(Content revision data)
-- Opening Marker --

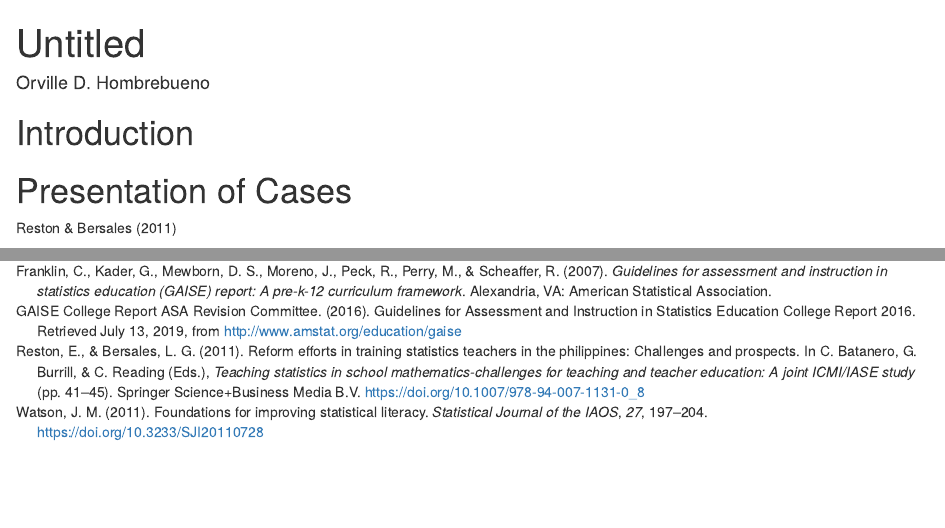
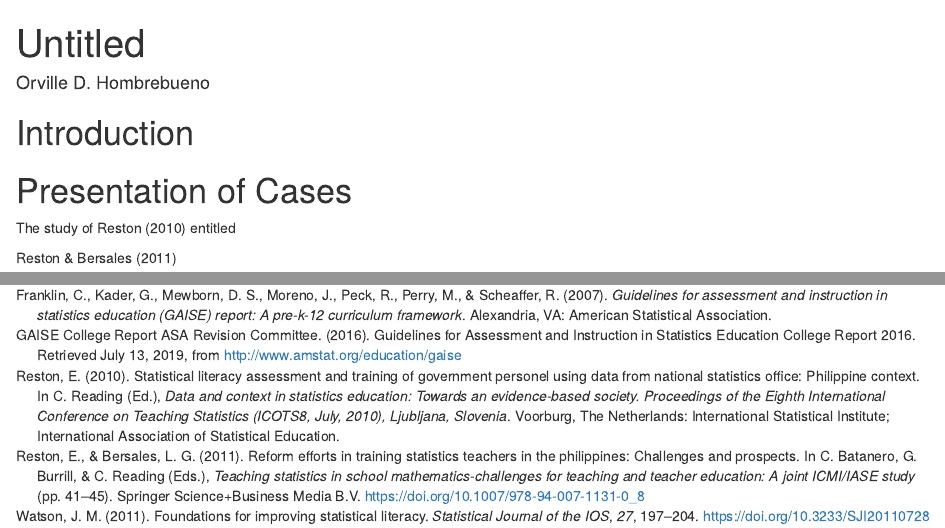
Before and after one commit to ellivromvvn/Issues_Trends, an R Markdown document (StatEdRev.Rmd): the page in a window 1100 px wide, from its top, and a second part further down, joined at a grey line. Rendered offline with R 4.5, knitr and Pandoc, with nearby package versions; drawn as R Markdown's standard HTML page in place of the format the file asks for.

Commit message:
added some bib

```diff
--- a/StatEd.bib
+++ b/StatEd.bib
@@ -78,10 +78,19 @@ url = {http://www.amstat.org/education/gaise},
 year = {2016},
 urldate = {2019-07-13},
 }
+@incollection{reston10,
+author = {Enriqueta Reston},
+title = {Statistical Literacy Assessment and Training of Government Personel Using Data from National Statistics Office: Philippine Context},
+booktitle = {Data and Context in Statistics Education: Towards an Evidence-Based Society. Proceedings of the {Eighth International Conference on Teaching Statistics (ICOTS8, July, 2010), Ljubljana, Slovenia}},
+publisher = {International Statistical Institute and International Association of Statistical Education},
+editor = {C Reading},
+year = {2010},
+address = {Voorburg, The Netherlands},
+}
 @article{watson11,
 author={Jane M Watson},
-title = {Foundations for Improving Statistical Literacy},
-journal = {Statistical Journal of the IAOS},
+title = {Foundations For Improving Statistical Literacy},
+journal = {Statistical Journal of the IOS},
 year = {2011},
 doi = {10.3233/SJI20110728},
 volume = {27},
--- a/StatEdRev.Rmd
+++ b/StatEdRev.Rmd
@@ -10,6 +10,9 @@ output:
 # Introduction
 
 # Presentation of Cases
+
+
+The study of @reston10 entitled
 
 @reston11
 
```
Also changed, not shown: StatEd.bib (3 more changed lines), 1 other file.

-- Closing Marker --
-- Opening Marker --

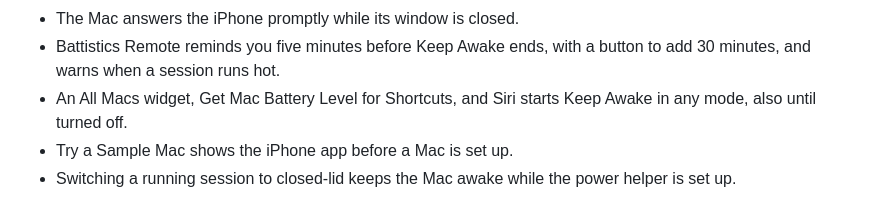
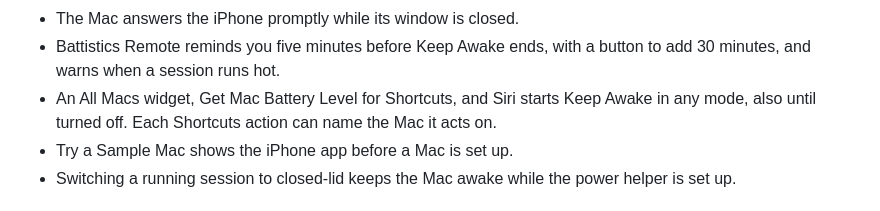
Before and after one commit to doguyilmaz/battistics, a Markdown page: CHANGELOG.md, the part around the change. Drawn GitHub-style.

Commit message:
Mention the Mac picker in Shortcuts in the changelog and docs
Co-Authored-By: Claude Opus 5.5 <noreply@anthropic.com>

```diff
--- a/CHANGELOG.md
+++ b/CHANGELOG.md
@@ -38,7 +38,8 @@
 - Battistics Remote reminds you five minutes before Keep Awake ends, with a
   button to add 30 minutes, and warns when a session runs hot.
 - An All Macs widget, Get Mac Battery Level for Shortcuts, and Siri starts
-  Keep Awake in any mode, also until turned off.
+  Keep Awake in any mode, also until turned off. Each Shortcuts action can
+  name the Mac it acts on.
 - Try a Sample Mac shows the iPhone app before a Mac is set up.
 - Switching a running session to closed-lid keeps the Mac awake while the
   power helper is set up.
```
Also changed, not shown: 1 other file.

-- Closing Marker --

• **Your goal**:
From the data above, pick out each line containing "Literacy" and copy it.

• **Response area**:
+title = {Statistical Literacy Assessment and Training of Government Personel Using Data from National Statistics Office: Philippine Context},
-title = {Foundations for Improving Statistical Literacy},
+title = {Foundations For Improving Statistical Literacy},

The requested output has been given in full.